Work to be completed
Work out how many lines of the entries have the word "seven" in them. Respond with that number only.

*** Opening of Source material ***

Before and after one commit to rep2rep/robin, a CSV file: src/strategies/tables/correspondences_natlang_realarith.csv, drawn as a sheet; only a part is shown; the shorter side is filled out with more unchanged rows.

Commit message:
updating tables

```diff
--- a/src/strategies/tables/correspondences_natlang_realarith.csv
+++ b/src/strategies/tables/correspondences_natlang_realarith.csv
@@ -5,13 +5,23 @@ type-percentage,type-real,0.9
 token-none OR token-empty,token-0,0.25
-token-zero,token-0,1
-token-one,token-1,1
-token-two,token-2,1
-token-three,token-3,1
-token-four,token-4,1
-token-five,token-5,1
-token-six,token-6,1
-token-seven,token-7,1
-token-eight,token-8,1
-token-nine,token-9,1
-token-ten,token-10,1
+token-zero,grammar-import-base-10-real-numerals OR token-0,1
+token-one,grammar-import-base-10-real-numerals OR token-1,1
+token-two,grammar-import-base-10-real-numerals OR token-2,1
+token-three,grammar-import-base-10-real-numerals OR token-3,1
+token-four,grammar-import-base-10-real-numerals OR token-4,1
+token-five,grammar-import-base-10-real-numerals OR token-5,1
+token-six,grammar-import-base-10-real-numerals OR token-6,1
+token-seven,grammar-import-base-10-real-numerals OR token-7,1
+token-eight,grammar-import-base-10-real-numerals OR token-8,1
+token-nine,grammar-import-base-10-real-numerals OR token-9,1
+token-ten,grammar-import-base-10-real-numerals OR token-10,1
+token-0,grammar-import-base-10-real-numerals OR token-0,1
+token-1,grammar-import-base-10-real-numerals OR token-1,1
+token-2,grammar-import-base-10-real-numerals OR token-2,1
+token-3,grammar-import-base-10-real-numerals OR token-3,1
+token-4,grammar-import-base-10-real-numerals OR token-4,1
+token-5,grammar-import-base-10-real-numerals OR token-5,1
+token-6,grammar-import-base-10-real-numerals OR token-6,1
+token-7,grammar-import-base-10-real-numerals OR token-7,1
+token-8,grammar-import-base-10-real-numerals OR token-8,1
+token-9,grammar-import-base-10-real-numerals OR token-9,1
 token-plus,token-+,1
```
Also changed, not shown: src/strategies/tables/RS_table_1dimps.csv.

*** Close of Source material ***

Result for this task
2